#### [TRY IT]
Your copy should match the listing below word for word, with no images in it.

#### [DATA EXTRACT]

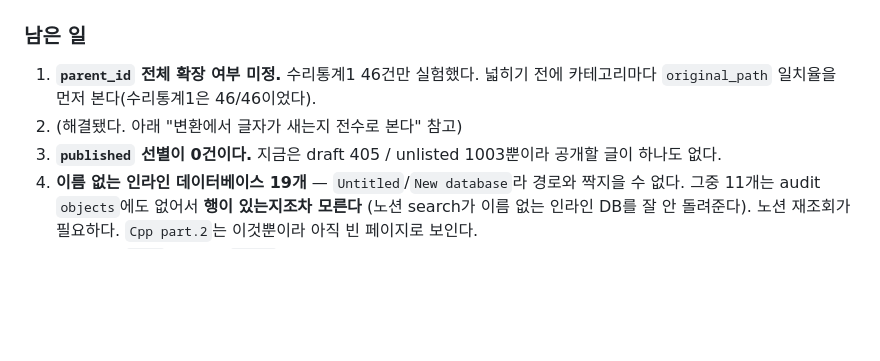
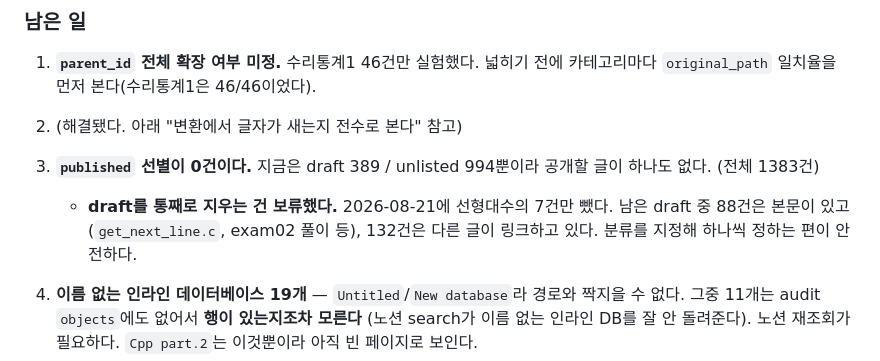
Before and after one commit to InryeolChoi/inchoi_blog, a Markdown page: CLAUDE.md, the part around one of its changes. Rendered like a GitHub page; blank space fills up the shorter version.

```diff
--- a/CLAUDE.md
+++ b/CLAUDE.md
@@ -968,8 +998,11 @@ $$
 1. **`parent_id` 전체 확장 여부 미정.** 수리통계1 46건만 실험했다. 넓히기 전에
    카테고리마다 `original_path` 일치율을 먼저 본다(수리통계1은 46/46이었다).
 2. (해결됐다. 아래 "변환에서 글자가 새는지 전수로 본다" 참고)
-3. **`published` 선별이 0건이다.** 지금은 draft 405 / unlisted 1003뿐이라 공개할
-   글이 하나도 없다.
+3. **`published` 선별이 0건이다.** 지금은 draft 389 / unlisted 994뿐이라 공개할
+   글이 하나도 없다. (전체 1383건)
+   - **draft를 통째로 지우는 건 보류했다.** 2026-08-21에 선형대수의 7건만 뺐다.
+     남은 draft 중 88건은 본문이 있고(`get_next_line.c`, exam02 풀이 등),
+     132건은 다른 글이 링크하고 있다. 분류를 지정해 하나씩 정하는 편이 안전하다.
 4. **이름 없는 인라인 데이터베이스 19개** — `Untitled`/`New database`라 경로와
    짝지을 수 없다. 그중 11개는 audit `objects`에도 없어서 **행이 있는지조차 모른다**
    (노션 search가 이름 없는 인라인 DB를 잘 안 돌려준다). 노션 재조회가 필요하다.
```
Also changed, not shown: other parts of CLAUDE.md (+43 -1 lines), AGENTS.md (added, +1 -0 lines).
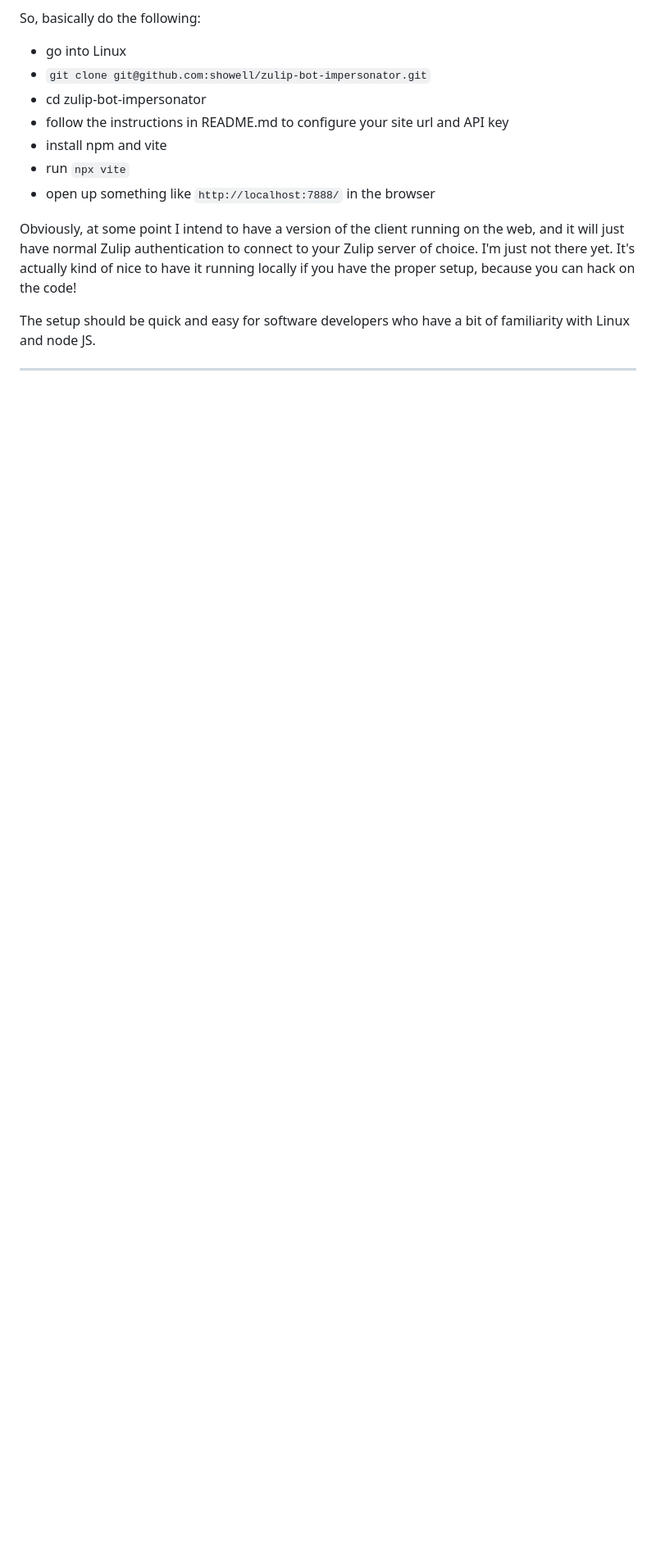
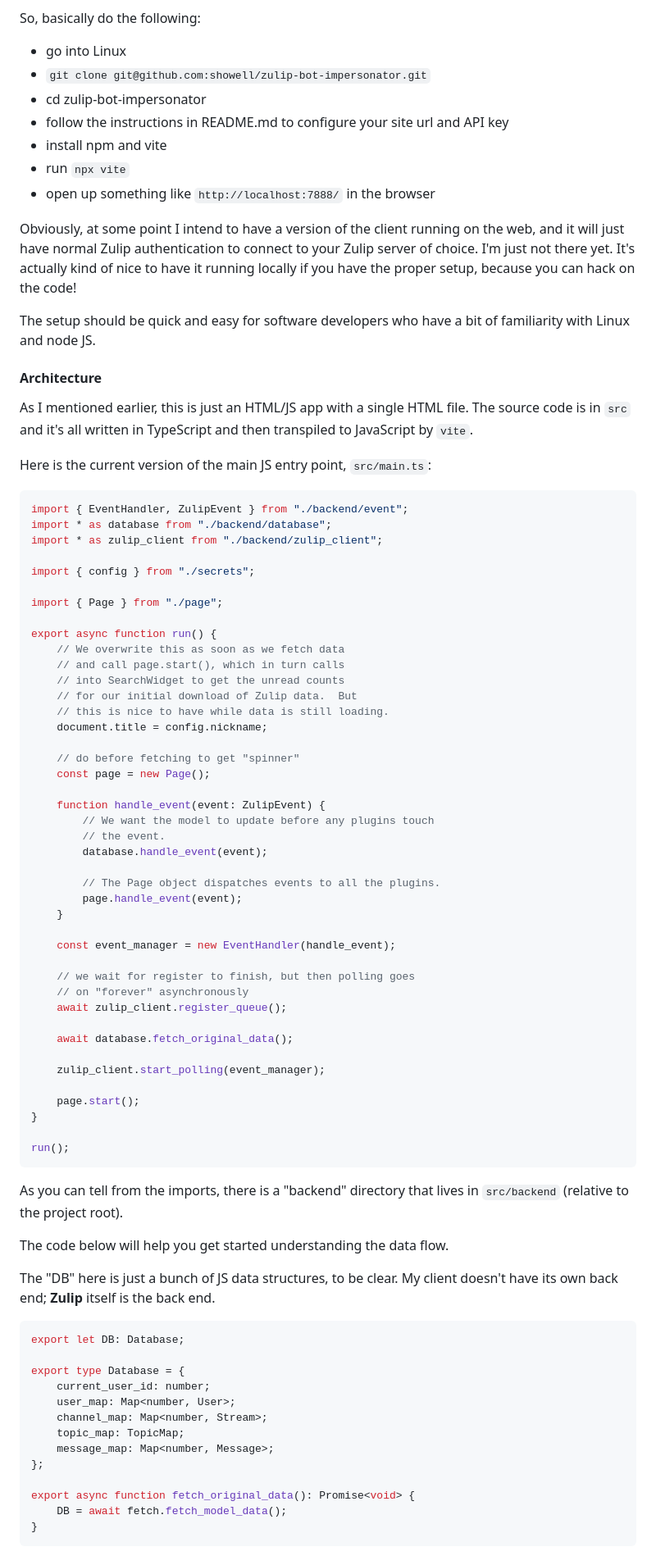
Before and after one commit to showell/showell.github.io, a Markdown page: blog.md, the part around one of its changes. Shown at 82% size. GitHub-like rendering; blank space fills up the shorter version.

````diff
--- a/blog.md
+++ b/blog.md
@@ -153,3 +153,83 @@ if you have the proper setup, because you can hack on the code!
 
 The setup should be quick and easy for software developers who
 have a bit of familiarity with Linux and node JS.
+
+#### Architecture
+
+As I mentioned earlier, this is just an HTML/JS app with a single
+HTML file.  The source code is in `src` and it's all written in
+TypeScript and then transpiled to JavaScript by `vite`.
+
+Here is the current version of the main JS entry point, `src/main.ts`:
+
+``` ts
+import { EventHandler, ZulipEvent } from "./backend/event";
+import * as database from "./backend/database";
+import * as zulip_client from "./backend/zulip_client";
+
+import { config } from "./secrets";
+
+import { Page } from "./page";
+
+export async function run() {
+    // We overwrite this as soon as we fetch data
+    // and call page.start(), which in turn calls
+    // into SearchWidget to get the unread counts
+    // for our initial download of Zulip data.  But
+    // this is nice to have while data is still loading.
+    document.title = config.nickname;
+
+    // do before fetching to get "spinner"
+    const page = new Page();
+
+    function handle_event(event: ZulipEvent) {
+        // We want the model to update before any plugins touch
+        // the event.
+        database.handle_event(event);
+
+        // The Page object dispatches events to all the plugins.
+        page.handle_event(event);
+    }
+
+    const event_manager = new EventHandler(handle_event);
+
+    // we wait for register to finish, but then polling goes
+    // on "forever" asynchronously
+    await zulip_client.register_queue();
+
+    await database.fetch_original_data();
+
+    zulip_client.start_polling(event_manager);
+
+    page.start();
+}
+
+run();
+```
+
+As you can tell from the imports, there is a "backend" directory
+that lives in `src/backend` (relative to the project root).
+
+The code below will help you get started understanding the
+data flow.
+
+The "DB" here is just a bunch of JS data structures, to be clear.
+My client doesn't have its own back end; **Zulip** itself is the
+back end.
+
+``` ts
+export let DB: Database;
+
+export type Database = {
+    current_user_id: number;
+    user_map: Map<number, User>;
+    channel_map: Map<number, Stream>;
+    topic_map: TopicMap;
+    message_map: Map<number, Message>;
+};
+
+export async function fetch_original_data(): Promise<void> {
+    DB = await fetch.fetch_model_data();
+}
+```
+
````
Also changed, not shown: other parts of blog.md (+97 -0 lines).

#### [OUTPUT]
Before and after one commit to InryeolChoi/inchoi_blog, a Markdown page: CLAUDE.md, the part around one of its changes. Rendered like a GitHub page; blank space fills up the shorter version.

```diff
--- a/CLAUDE.md
+++ b/CLAUDE.md
@@ -968,8 +998,11 @@ $$
 1. **`parent_id` 전체 확장 여부 미정.** 수리통계1 46건만 실험했다. 넓히기 전에
    카테고리마다 `original_path` 일치율을 먼저 본다(수리통계1은 46/46이었다).
 2. (해결됐다. 아래 "변환에서 글자가 새는지 전수로 본다" 참고)
-3. **`published` 선별이 0건이다.** 지금은 draft 405 / unlisted 1003뿐이라 공개할
-   글이 하나도 없다.
+3. **`published` 선별이 0건이다.** 지금은 draft 389 / unlisted 994뿐이라 공개할
+   글이 하나도 없다. (전체 1383건)
+   - **draft를 통째로 지우는 건 보류했다.** 2026-08-21에 선형대수의 7건만 뺐다.
+     남은 draft 중 88건은 본문이 있고(`get_next_line.c`, exam02 풀이 등),
+     132건은 다른 글이 링크하고 있다. 분류를 지정해 하나씩 정하는 편이 안전하다.
 4. **이름 없는 인라인 데이터베이스 19개** — `Untitled`/`New database`라 경로와
    짝지을 수 없다. 그중 11개는 audit `objects`에도 없어서 **행이 있는지조차 모른다**
    (노션 search가 이름 없는 인라인 DB를 잘 안 돌려준다). 노션 재조회가 필요하다.
```
Also changed, not shown: other parts of CLAUDE.md (+43 -1 lines), AGENTS.md (added, +1 -0 lines).
Before and after one commit to showell/showell.github.io, a Markdown page: blog.md, the part around one of its changes. Shown at 82% size. GitHub-like rendering; blank space fills up the shorter version.

````diff
--- a/blog.md
+++ b/blog.md
@@ -153,3 +153,83 @@ if you have the proper setup, because you can hack on the code!
 
 The setup should be quick and easy for software developers who
 have a bit of familiarity with Linux and node JS.
+
+#### Architecture
+
+As I mentioned earlier, this is just an HTML/JS app with a single
+HTML file.  The source code is in `src` and it's all written in
+TypeScript and then transpiled to JavaScript by `vite`.
+
+Here is the current version of the main JS entry point, `src/main.ts`:
+
+``` ts
+import { EventHandler, ZulipEvent } from "./backend/event";
+import * as database from "./backend/database";
+import * as zulip_client from "./backend/zulip_client";
+
+import { config } from "./secrets";
+
+import { Page } from "./page";
+
+export async function run() {
+    // We overwrite this as soon as we fetch data
+    // and call page.start(), which in turn calls
+    // into SearchWidget to get the unread counts
+    // for our initial download of Zulip data.  But
+    // this is nice to have while data is still loading.
+    document.title = config.nickname;
+
+    // do before fetching to get "spinner"
+    const page = new Page();
+
+    function handle_event(event: ZulipEvent) {
+        // We want the model to update before any plugins touch
+        // the event.
+        database.handle_event(event);
+
+        // The Page object dispatches events to all the plugins.
+        page.handle_event(event);
+    }
+
+    const event_manager = new EventHandler(handle_event);
+
+    // we wait for register to finish, but then polling goes
+    // on "forever" asynchronously
+    await zulip_client.register_queue();
+
+    await database.fetch_original_data();
+
+    zulip_client.start_polling(event_manager);
+
+    page.start();
+}
+
+run();
+```
+
+As you can tell from the imports, there is a "backend" directory
+that lives in `src/backend` (relative to the project root).
+
+The code below will help you get started understanding the
+data flow.
+
+The "DB" here is just a bunch of JS data structures, to be clear.
+My client doesn't have its own back end; **Zulip** itself is the
+back end.
+
+``` ts
+export let DB: Database;
+
+export type Database = {
+    current_user_id: number;
+    user_map: Map<number, User>;
+    channel_map: Map<number, Stream>;
+    topic_map: TopicMap;
+    message_map: Map<number, Message>;
+};
+
+export async function fetch_original_data(): Promise<void> {
+    DB = await fetch.fetch_model_data();
+}
+```
+
````
Also changed, not shown: other parts of blog.md (+97 -0 lines).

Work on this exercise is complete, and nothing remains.